Beginner, expert, or somewhere in-between, you’ll find a climbing harness below to suit your needs. Want to learn more about harness parts and features? Start with our guide to choosing a climbing harness.
Then read through our staff choices to find the best harness for the type of climbing you do. We’ve picked five standouts: for sport climbing, gym climbing, big wall climbing, beginners, and those need versatility for climbing disciplines. All of these choices make it easy to crush your next route.
Black Diamond Solution Harness
Best for Sport Climbing
- MSRP: $74.95
- Weight: 330g
- Features: Padded waist and leg loops, 4 gear loops, belay loop
- Sizes: XS-L (women’s), S-XL (men’s)
When picking a harness for sport climbing, you want something lightweight and streamlined.
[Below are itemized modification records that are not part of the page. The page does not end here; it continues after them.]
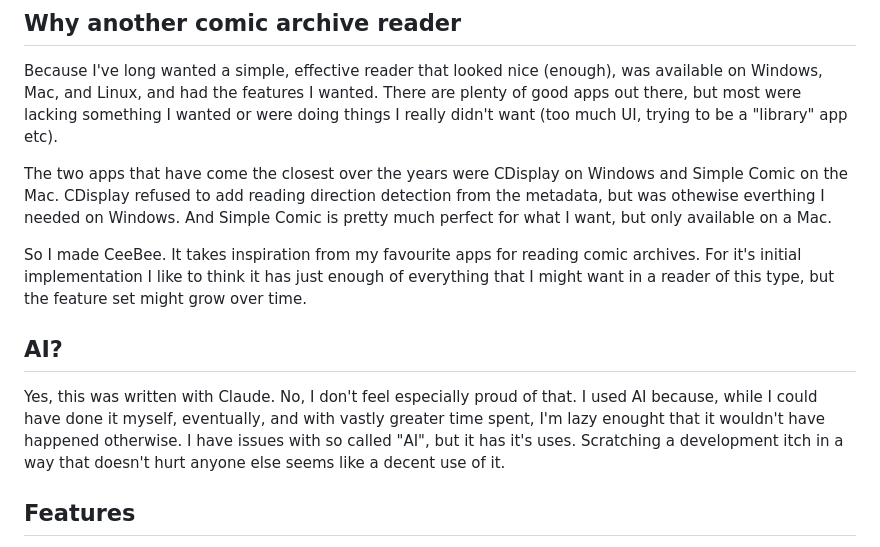
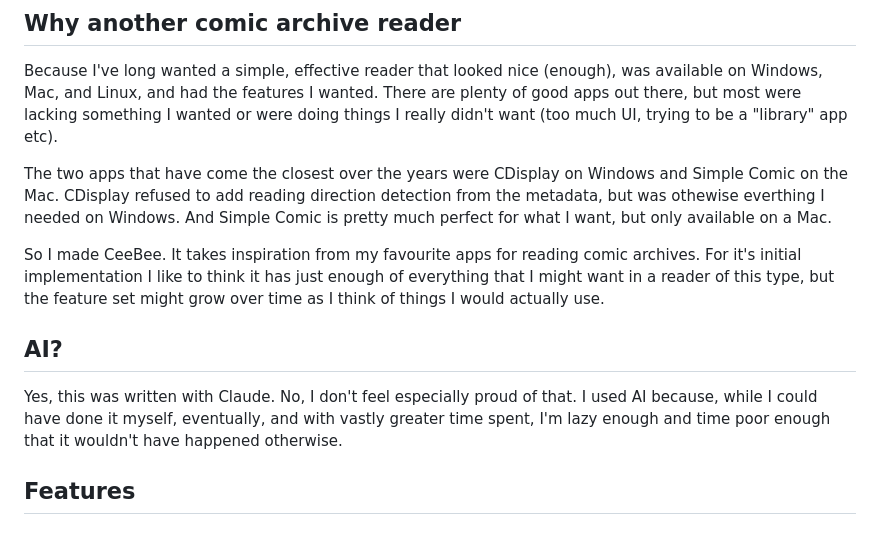
Before and after one commit to wyldphyre/ceebee, a Markdown page: README.md, the part around the change. GitHub-like rendering.

```diff
--- a/README.md
+++ b/README.md
@@ -10,11 +10,11 @@ Because I've long wanted a simple, effective reader that looked nice (enough), w
 
 The two apps that have come the closest over the years were CDisplay on Windows and Simple Comic on the Mac. CDisplay refused to add reading direction detection from the metadata, but was othewise everthing I needed on Windows. And Simple Comic is pretty much perfect for what I want, but only available on a Mac.
 
-So I made CeeBee. It takes inspiration from my favourite apps for reading comic archives. For it's initial implementation I like to think it has just enough of everything that I might want in a reader of this type, but the feature set might grow over time.
+So I made CeeBee. It takes inspiration from my favourite apps for reading comic archives. For it's initial implementation I like to think it has just enough of everything that I might want in a reader of this type, but the feature set might grow over time as I think of things I would actually use.
 
 ## AI?
 
-Yes, this was written with Claude. No, I don't feel especially proud of that. I used AI because, while I could have done it myself, eventually, and with vastly greater time spent, I'm lazy enought that it wouldn't have happened otherwise. I have issues with so called "AI", but it has it's uses. Scratching a development itch in a way that doesn't hurt anyone else seems like a decent use of it.
+Yes, this was written with Claude. No, I don't feel especially proud of that. I used AI because, while I could have done it myself, eventually, and with vastly greater time spent, I'm lazy enough and time poor enough that it wouldn't have happened otherwise.
 
 ## Features
 
```
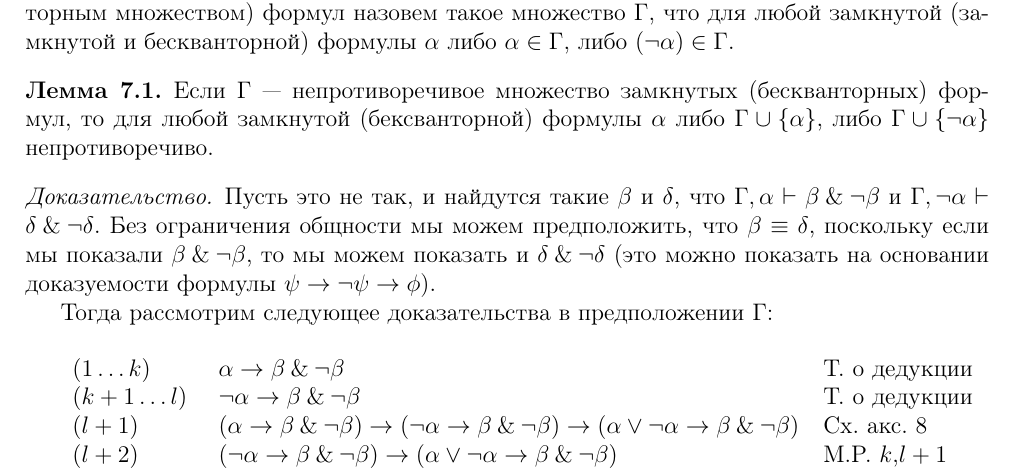
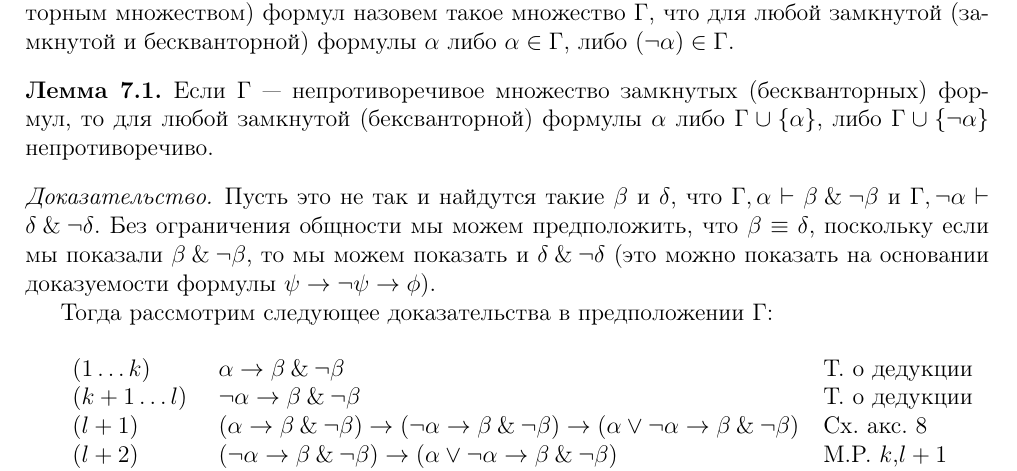
Before and after one commit to shd/logic2011, a LaTeX document (conspect.tex, which reads lection5.tex): part of page 13 of 41, cut so that both start at the same text. Compiled offline with pdfLaTeX.

Commit message:
строка 54
Запятая не нужна т.к. это два сложносочиненных предложения с общим членом "Пусть"

```diff
--- a/lection5.tex
+++ b/lection5.tex
@@ -51,7 +51,7 @@ $\alpha$ либо $\Gamma \cup \{\alpha\}$, либо $\Gamma \cup \{\neg\alpha\}
 \end{lemma}
 
 \begin{proof}
-Пусть это не так, и найдутся такие $\beta$ и $\delta$, что
+Пусть это не так и найдутся такие $\beta$ и $\delta$, что
 $\Gamma, \alpha \vdash \beta \with \neg \beta$ и
 $\Gamma, \neg\alpha \vdash \delta \with \neg \delta$.
 Без ограничения общности мы можем предположить, что $\beta \equiv \delta$,
```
Extra padding and strong haul loops aren’t necessary because you may not be hanging on the wall as much as if you were, say, trad climbing. Also, you can get by with fewer gear loops, though they should be well-positioned for quick grabs. Since sport climbing generally doesn’t call for layering underneath the harness, you can target one without adjustable leg loops.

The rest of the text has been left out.